Daviess Co. Public Schools

Transportation managers are interviewing, hiring and training at Daviess County Public Schools.  They’ve gotten a good response to their recruitment campaign that advertised a job that comes with “a company vehicle."

That vehicle is a bus.

Lora Wimsatt is a spokesperson for the school district. She said with 117 daily bus routes that carry 7,000 students, the district has to keep up its staff of trained drivers.

“I had worked with our transportation director and we were concerned that the number of applicants for open school bus driver positions had decreased over the years. So we wanted to do something new and exciting that would get people’s attention and get people talking.”

The recruitment for bus drivers started this past April.
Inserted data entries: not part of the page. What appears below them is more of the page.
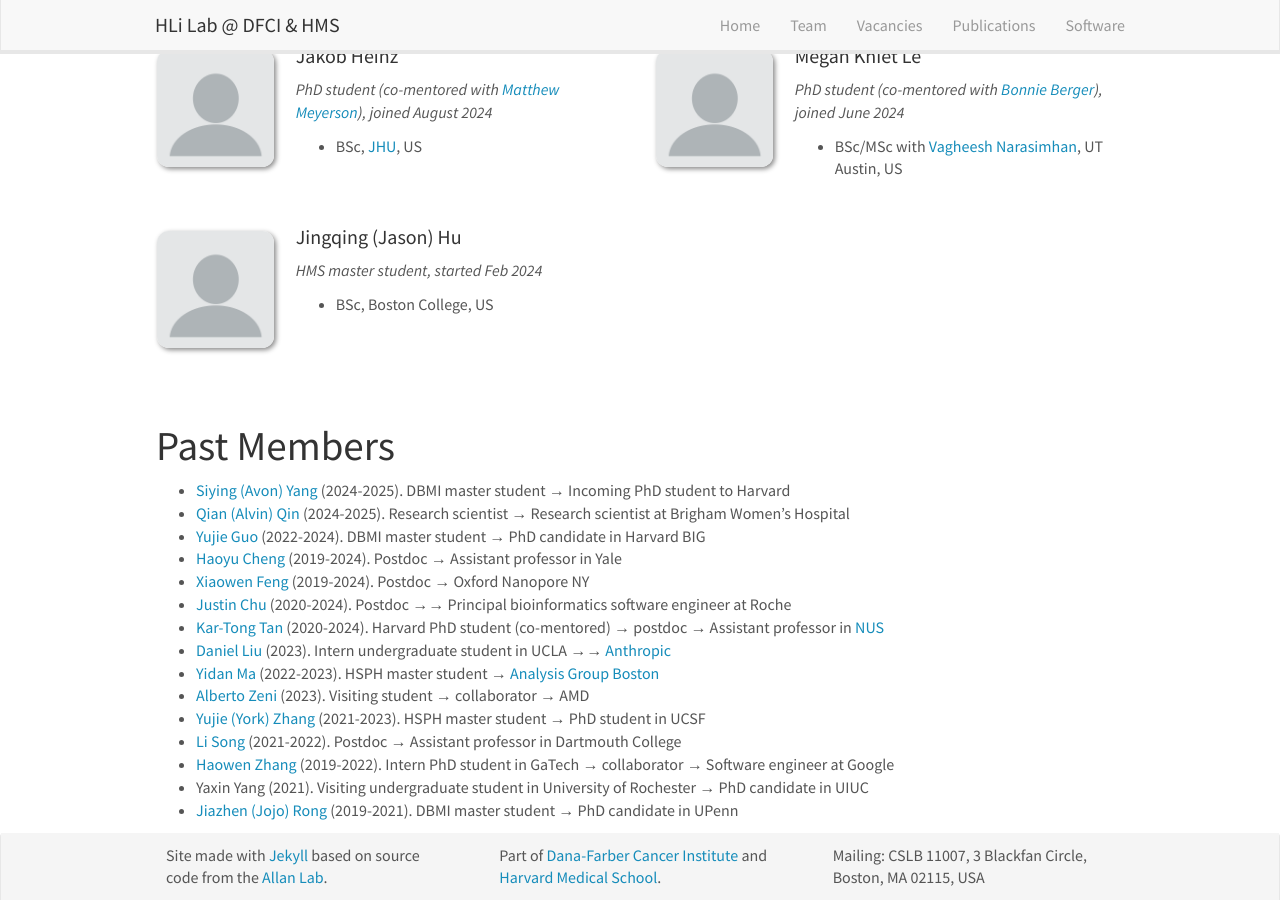
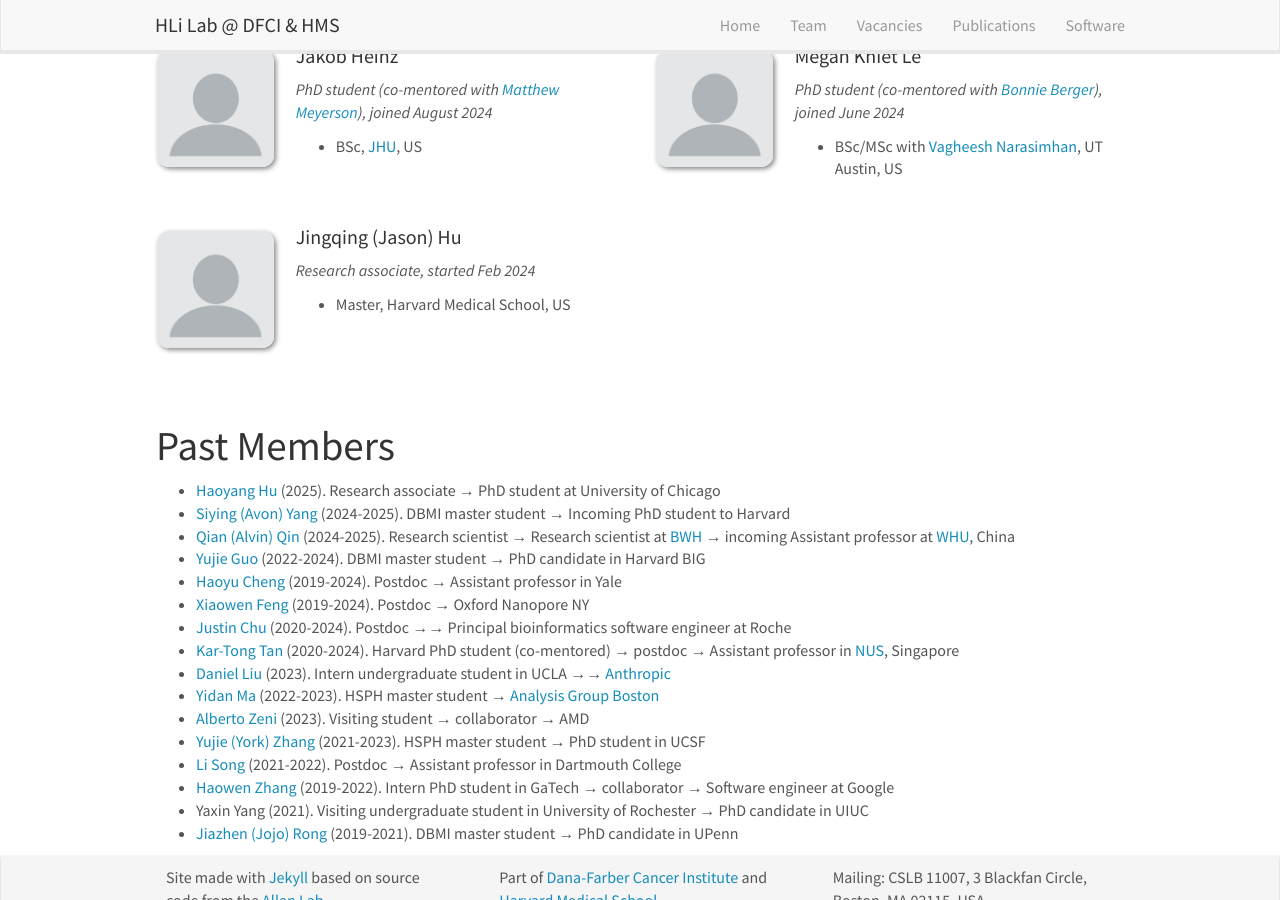
Before and after one commit to hlilab/hlilab.github.io, a Jekyll site: the page built from _pages/team.md, in a window 1280 px wide and 900 px high, scrolled down 644 px. Built offline with Jekyll 4.4.1, drawn with Linux system fonts in a browser that asks for light colours; nearby versions of some CDN libraries.

Commit message:
update team

```diff
--- a/_data/team_members.yml
+++ b/_data/team_members.yml
@@ -67,9 +67,10 @@
 
 - name: Jingqing (Jason) Hu
   photo: default.png
-  info: HMS master student, started Feb 2024
+  info: Research associate, started Feb 2024
   number_educ: 1
-  education1: BSc, Boston College, US
+  education1: Master, Harvard Medical School, US
+  education2: BSc, Boston College, US
 
 #- name: Xiaowen Feng
 #  photo: default.png
--- a/_pages/team.md
+++ b/_pages/team.md
@@ -74,13 +74,14 @@ permalink: /team/
 
 # Past Members
 
+* [Haoyang Hu](https://www.linkedin.com/in/haoyang-h-0980b1226/) (2025). Research associate &#8594; PhD student at University of Chicago
 * [Siying (Avon) Yang](https://www.linkedin.com/in/avon-yang-347096291/) (2024-2025). DBMI master student &#8594; Incoming PhD student to Harvard
-* [Qian (Alvin) Qin](https://www.linkedin.com/in/qinqian/) (2024-2025). Research scientist &#8594; Research scientist at Brigham Women's Hospital
+* [Qian (Alvin) Qin](https://www.linkedin.com/in/qinqian/) (2024-2025). Research scientist &#8594; Research scientist at [BWH](https://www.brighamandwomens.org/) &#8594; incoming Assistant professor at [WHU](https://en.whu.edu.cn), China
 * [Yujie Guo](https://www.linkedin.com/in/yujie-guo-9949841a2/) (2022-2024). DBMI master student &#8594; PhD candidate in Harvard BIG
 * [Haoyu Cheng](https://medicine.yale.edu/biomedical-informatics-data-science/profile/haoyu-cheng/) (2019-2024). Postdoc &#8594; Assistant professor in Yale
 * [Xiaowen Feng](https://www.linkedin.com/in/fca16af3/) (2019-2024). Postdoc &#8594; Oxford Nanopore NY
 * [Justin Chu](https://www.linkedin.com/in/justin-chu-84685652/) (2020-2024). Postdoc &#8594;&#8594; Principal bioinformatics software engineer at Roche
-* [Kar-Tong Tan](https://www.linkedin.com/in/kar-tong-tan-b843aa1b8/) (2020-2024). Harvard PhD student (co-mentored) &#8594; postdoc &#8594; Assistant professor in [NUS](https://nus.edu.sg/)
+* [Kar-Tong Tan](https://www.linkedin.com/in/kar-tong-tan-b843aa1b8/) (2020-2024). Harvard PhD student (co-mentored) &#8594; postdoc &#8594; Assistant professor in [NUS](https://nus.edu.sg/), Singapore
 * [Daniel Liu](https://liudaniel.com/) (2023). Intern undergraduate student in UCLA &#8594;&#8594; [Anthropic](https://www.anthropic.com/)
 * [Yidan Ma](https://www.linkedin.com/in/yidanma-51/) (2022-2023). HSPH master student &#8594; [Analysis Group Boston](https://www.analysisgroup.com/about/locations/boston/)
 * [Alberto Zeni](https://www.linkedin.com/in/alberto-zeni/) (2023). Visiting student &#8594; collaborator &#8594; AMD
```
The district posted colorful banners that said, “Now hiring school bus drivers, benefits, paid training and company vehicle provided.”

Greater Owensboro Federation of Advanced Manufacturing Education

A program to address the shortage of skilled workers for advanced manufacturing is expanding in the Owensboro area.

The project is called GO FAME, which stands for Greater Owensboro Federation of Advanced Manufacturing Education. 

It’s a collaboration among regional businesses and Owensboro Community and Technical College. Students are trained as advanced manufacturing technicians in an 18-month apprenticeship program.

William Mounts, president of GO FAME and vice president of Omico Plastics in Owensboro, says companies are doing their part to improve the future workforce by investing in the students.

“We pay them a minimum of $12 an hour and we pay a minimum of half their tuition. Some organizations pay full tuition. Some organizations, like mine, we pay half the tuition plus books. We would have paid full tuition for one student, but we wanted to take two.”

GO FAME launched in March 2015 with 12 businesses and 15 students. It’s expanded to 22 businesses training 35 students.

International Bluegrass Music Center

A new home for the International Bluegrass Music Museum and Hall of Fame in Owensboro is one step closer to reality.

A groundbreaking for the facility is being held on Thursday, June 23.

The new 50,000-square-foot building will have more space for bluegrass luminaries honored in the Hall of Fame, as well as lots of other activities. 

"It  will encompass expanded museum exhibit space, " said Museum Executive Director Chris Joslin. "It will also have a 450-sea performance venue, as well as a rooftop restaurant and an outdoor performance venue that can accommodate 1,500 to 2,000 folks."

The $15.4 milion music center is being built with a combination of city, state and private funding. Construction is scheduled to be finished by spring 2018.